The answer must consist of each line below that holds the word "else", copied as it stands.
Start of EXTRACTED DATA
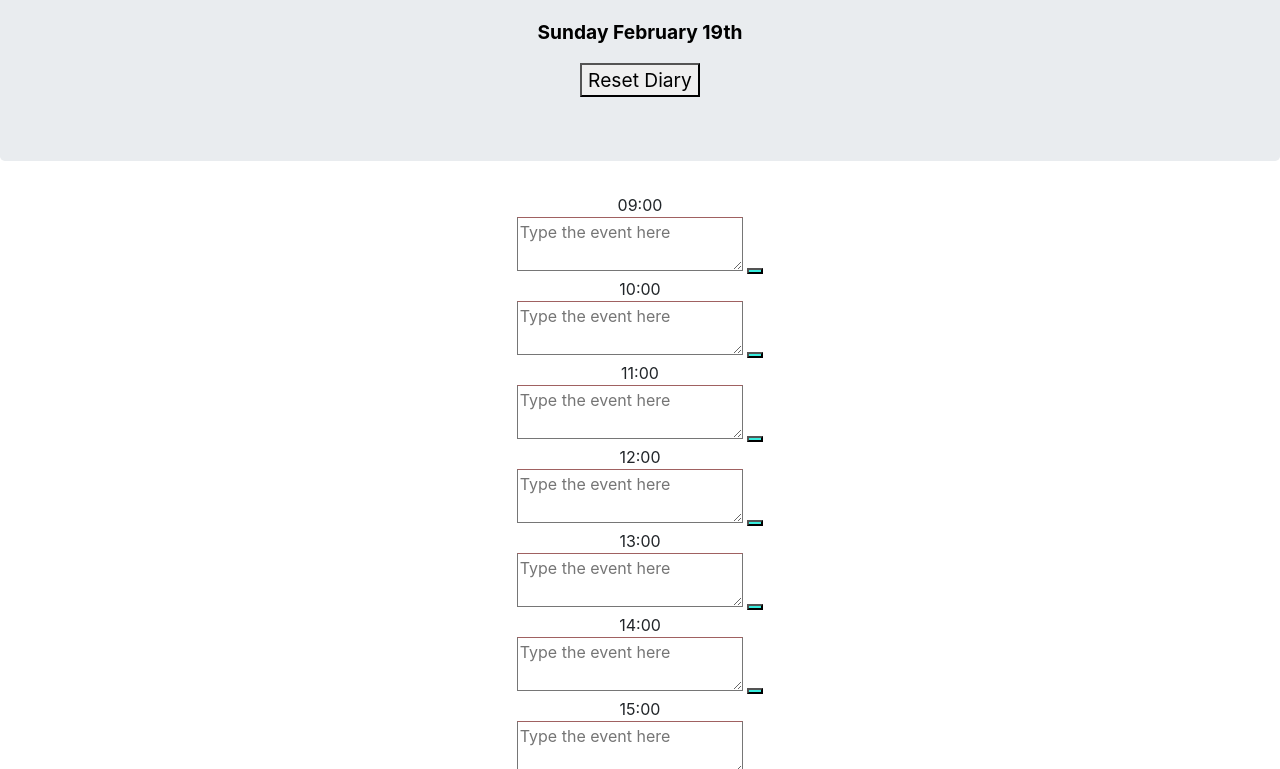
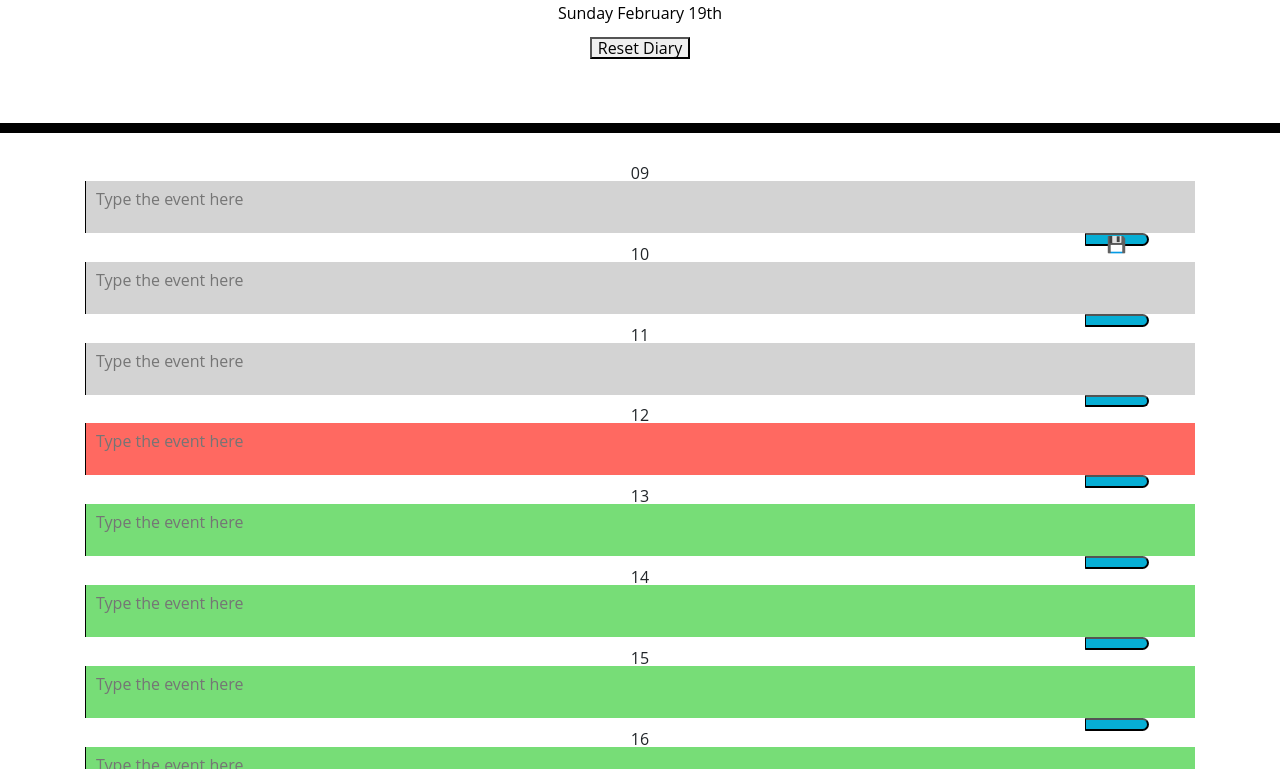
Before and after one commit to mandipn/Daily-Planner-App, a plain HTML site: page index.html in a window 1280 px wide. Shown: the part 147-916 px from the top of the page. Drawn offline with nearby package versions, Linux system fonts and the light colour scheme.

Commit message:
committing the changes from yesterday

```diff
--- a/assets/css/style.css
+++ b/assets/css/style.css
@@ -1,43 +1,79 @@
-.now {
-    background-color: #be1b1b;
-    border-radius: 20px;
+  body {
+    font-family: 'Open Sans', sans-serif;
+    font-size: 16px;
+    line-height: 1;
+  }
+
+  textarea {
+    background: transparent;
+    border: none;
+    resize: none;
+    color: #000000;
+    border-left: 1px solid black;
+    padding: 10px;
+  }
+
+  .jumbotron {
+    text-align: center;
+    background-color: transparent;
+    color: black;
+    border-radius: 0;
+    border-bottom: 10px solid black;
+  }
+
+  .description {
+    white-space: pre-wrap;
+    color: #000000;
+  }
+
+  .timeinrow {
+    text-align: center;
+    border-radius: 15px;
+    display: flex;
+    flex-direction: column;
+  }
+
+  .row {
+    white-space: pre-wrap;
+    height: 80px;
+    border-top: 1px solid white;
   }
 
   .back {
-    background-color: #1c9bd1;
-    border-radius: 20px;
+    background-color: #d3d3d3;
+    color: white;
+  }
+
+  .now {
+    background-color: #ff6961;
     color: white;
   }
 
   .forward {
-    background-color: #313534;
-    border-radius: 20px;
+    background-color: #77dd77;
+    color: white;
   }
 
-   /* .timeinrow {
-    border-top: 1px solid rgb(160, 97, 97);
-    height: 70px;
-    text-align: center;
-  }  */
-
-  .itemforthehour {
-    border-top: 1px solid rgb(160, 97, 97);
+  .saveInfoButton {
+    border-left: 1px solid black;
+    border-top-right-radius: 15px;
+    border-bottom-right-radius: 15px;
+    background-color: #06aed5;
+    color: white;
+    width: 5vw;
+    height: 1vw;
+    margin-left: 1000px;
   }
 
-.saveInfoButton {
-    background-color: #38eedf;
-    color: rgb(202, 18, 18);
+  .saveInfoButton i:hover {
+    font-size: 20px;
+    transition: all 0.3s ease-in-out;
+  }
 
-}
+  .container {
 
-.jumbotron {
-
-    text-align: center;
-    font-weight: bold;
-    font-size: larger;
-    color: black;
-}
-
-.container {
-    text-align: center;
-}
+    display: flex;
+  flex-direction: column;
+  align-content: center;
+  justify-content: center;
+  }
--- a/assets/js/script.js
+++ b/assets/js/script.js
@@ -1,9 +1,20 @@
 $(document).ready(function () {
+
+  $("#0900AM .itemforthehour").val(localStorage.getItem("0900AM"));
+  $("#1000AM .itemforthehour").val(localStorage.getItem("10h"));
+  $("#1100AM .itemforthehour").val(localStorage.getItem("11h"));
+  $("#1200PM .itemforthehour").val(localStorage.getItem("12h"));
+  $("#1300PM .itemforthehour").val(localStorage.getItem("13h"));
+  $("#1400PM .itemforthehour").val(localStorage.getItem("14h"));
+  $("#1500PM .itemforthehour").val(localStorage.getItem("15h"));
+  $("#1600PM .itemforthehour").val(localStorage.getItem("16h"));
+  $("#1700PM .itemforthehour").val(localStorage.getItem("17h"));
 
     let LiveMoment = moment().format("dddd MMMM Do");
     let TodayDate = document.getElementById("today");
     TodayDate.innerHTML = LiveMoment;
-    let liveHour = moment().format("HH");
+    let liveHour = parseInt(moment().format("H"));
+    var timeBlock = $(".1hourcolumn");
 
 
  $("#resetInfoButton").click(function (event) {
@@ -12,36 +23,70 @@ $(document).ready(function () {
     localStorage.clear();
   });
 
-  $(".timeinrow").each(function () {
-    var hourdiv = $(this).attr("id").split("-")[1];
+  //check each hour block and change the background to the relative colour
+$.each(timeBlock, function () {
+    var hourId = parseInt($(this).attr("id"));
+    console.log(liveHour)
+    console.log(parseInt($(this).attr("id")));
+    // for events at the current hour, set the colour to red.
+    if (hourId === liveHour) {
+        $(this).next().addClass("now");
+        console.log("1")
+    // for past events set the colour to grey
+    } else if (hourId < liveHour) {
+        $(this).next().addClass("back");
+        console.log("2")
+    // for future events set the colour to green
+    } else if (hourId > liveHour) {
+        $(this).next().addClass("forward");
+        console.log("3")
+    }
+});
 
-    if (liveHour == hourdiv) {
-      $(this).addClass("now");
-      $(this).children(".description").addClass("whitefont");
-    } else if (liveHour < hourdiv) {
-      $(this).removeClass("now");
-      $(this).addClass("forward");
-    } else if (liveHour > hourdiv) {
-      $(this).removeClass("forward");
-      $(this).addClass("back");
-    }
-  });
+  // $(".timeinrow").each(function () {
+  //   var hourdiv = $(this).attr("id").split("-")[1];
 
-  $(".btntosave").click(function (event) {
-    event.preventDefault();
-    var value = $(this).child(".the-hour").val();
-    var time = $(this).parent().attr("id").split("-")[1];
+  //   if (liveHour == hourdiv) {
+  //     $(this).addClass("now");
+  //     $(this).children(".description").addClass("whitefont");
+  //   } else if (liveHour < hourdiv) {
+  //     $(this).removeClass("now");
+  //     $(this).addClass("forward");
+  //   } else if (liveHour > hourdiv) {
+  //     $(this).removeClass("forward");
+  //     $(this).addClass("back");
+  //   }
+  // });
+
+  // $(".saveInfoButton").click(function (event) {
+  //   event.preventDefault();
+  //   var value = $(this).siblings(".itemforthehour").val();
+  //   var time = $(this).parent().attr("id").split("-")[1];
+  //   localStorage.setItem(time, value);
+  // });
+
+  $(".saveInfoButton").on("click", function(){
+
+    var value = $(this).siblings(".itemforthehour").val();
+    var time = $(this).parent().attr("id");
+    var saved = $("#saved");
+    console.log(time + " " + value);
     localStorage.setItem(time, value);
-  });
+
+//     document.getElementById("saved").innerHTML = "Saved!";
+
+// setTimeout(function(){
+//     document.getElementById("saved").innerHTML = '';
+// }, 3000);
+
+// save text area into the local storage
+$(".saveInfoButton").on("click", function (event) {
+  var calendarItem =
+      event.target.parentElement.previousElementSibling.children[0].value;
+  localStorage.setItem(event.target.attributes[0].value, calendarItem);
+});
+
+    });
 
 
-  $("#0900AM .the-hour").val(localStorage.getItem("9h"));
-  $("#1000AM .the-hour").val(localStorage.getItem("10h"));
-  $("#1100AM .the-hour").val(localStorage.getItem("11h"));
-  $("#1200PM .the-hour").val(localStorage.getItem("12h"));
-  $("#1300PM .the-hour").val(localStorage.getItem("13h"));
-  $("#1400PM .the-hour").val(localStorage.getItem("14h"));
-  $("#1500PM .the-hour").val(localStorage.getItem("15h"));
-  $("#1600PM .the-hour").val(localStorage.getItem("16h"));
-  $("#1700PM .the-hour").val(localStorage.getItem("17h"));
 });
--- a/index.html
+++ b/index.html
@@ -5,6 +5,8 @@
     <meta http-equiv="X-UA-Compatible" content="IE=edge">
     <meta name="viewport" content="width=device-width, initial-scale=1.0">
     <link rel="stylesheet" href="https://stackpath.bootstrapcdn.com/bootstrap/4.3.1/css/bootstrap.min.css" />
+    <link rel="stylesheet" href="https://use.fontawesome.com/releases/v5.8.1/css/all.css"
+    integrity="sha384-50oBUHEmvpQ+1lW4y57PTFmhCaXp0ML5d60M1M7uH2+nqUivzIebhndOJK28anvf" crossorigin="anonymous" />
     <link rel="stylesheet" href="./assets/css/style.css" />
     <title>Daily Planner</title>
 </head>
@@ -20,16 +22,16 @@
 
     <div class="container">
         <div id="0900AM" class="timeinrow">
-          <div class="1hourcolumn"><span id="9h">09:00</span></div>
+          <div id="9" class="1hourcolumn">09</div>
         <textarea class="itemforthehour" placeholder="Type the event here"></textarea>
           <button class="saveInfoButton" data-label="save info button 09:00">
-            <i class="lock"></i>
+            &#128190
           </button>
         </div>
 
 
     <div id="1000AM" class="timeinrow">
-          <div class="1hourcolumn"><span id="10h">10:00</span></div>
+      <div id="10" class="1hourcolumn">10</div>
           <textarea class="itemforthehour" placeholder="Type the event here"></textarea>
           <button class="saveInfoButton" data-label="save info button 10:00">
             <i class="lock"></i>
@@ -37,7 +39,7 @@
         </div>
 
     <div id="1100AM" class="timeinrow">
-          <div class="1hourcolumn"><span id="11h">11:00</span></div>
+      <div id="11" class="1hourcolumn">11</div>
           <textarea class="itemforthehour" placeholder="Type the event here"></textarea>
           <button class="saveInfoButton" data-label="save info button 11:00">
             <i class="lock"></i>
@@ -45,7 +47,7 @@
         </div>
 
     <div id="1200PM" class="timeinrow">
-          <div class="1hourcolumn"><span id="12h">12:00</span></div>
+      <div id="12" class="1hourcolumn">12</div>
           <textarea class="itemforthehour" placeholder="Type the event here"></textarea>
           <button class="saveInfoButton" data-label="save info button 12:00">
             <i class="lock"></i>
@@ -53,7 +55,7 @@
         </div>
 
     <div id="1300PM" class="timeinrow">
-          <div class="1hourcolumn"><span id="13h">13:00</span></div>
+      <div id="13" class="1hourcolumn">13</div>
           <textarea class="itemforthehour" placeholder="Type the event here"></textarea>
           <button class="saveInfoButton" data-label="save info button 13:00">
             <i class="lock"></i>
@@ -61,7 +63,7 @@
         </div>
 
     <div id="1400PM" class="timeinrow">
-          <div class="1hourcolumn"><span id="14h">14:00</span></div>
+      <div id="14" class="1hourcolumn">14</div>
           <textarea class="itemforthehour" placeholder="Type the event here"></textarea>
           <button class="saveInfoButton" data-label="save info button 14:00">
             <i class="lock"></i>
@@ -69,7 +71,7 @@
         </div>
 
     <div id="1500PM" class="timeinrow">
-          <div class="1hourcolumn"><span id="15h">15:00</span></div>
+      <div id="15" class="1hourcolumn">15</div>
           <textarea class="itemforthehour" placeholder="Type the event here"></textarea>
           <button class="saveInfoButton" data-label="save info button 15:00">
             <i class="lock"></i>
@@ -77,7 +79,7 @@
         </div>
 
     <div id="1600PM" class="timeinrow">
-          <div class="1hourcolumn"><span id="16h">16:00</span></div>
+      <div id="16" class="1hourcolumn">16</div>
           <textarea class="itemforthehour" placeholder="Type the event here"></textarea>
           <button class="saveInfoButton" data-label="save info button 16:00">
             <i class="lock"></i>
@@ -85,7 +87,7 @@
         </div>
 
     <div id="1700PM" class="timeinrow">
-          <div class="1hourcolumn"><span id="17h">17:00</span></div>
+      <div id="17" class="1hourcolumn">17</div>
           <textarea class="itemforthehour" placeholder="Type the event here"></textarea>
           <button class="saveInfoButton" data-label="save info button 17:00">
             <i class="lock"></i>
```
End of EXTRACTED DATA
• _YOUR SOLUTION_:
+    } else if (hourId < liveHour) {
+    } else if (hourId > liveHour) {
-    } else if (liveHour < hourdiv) {
-    } else if (liveHour > hourdiv) {
+  //   } else if (liveHour < hourdiv) {
+  //   } else if (liveHour > hourdiv) {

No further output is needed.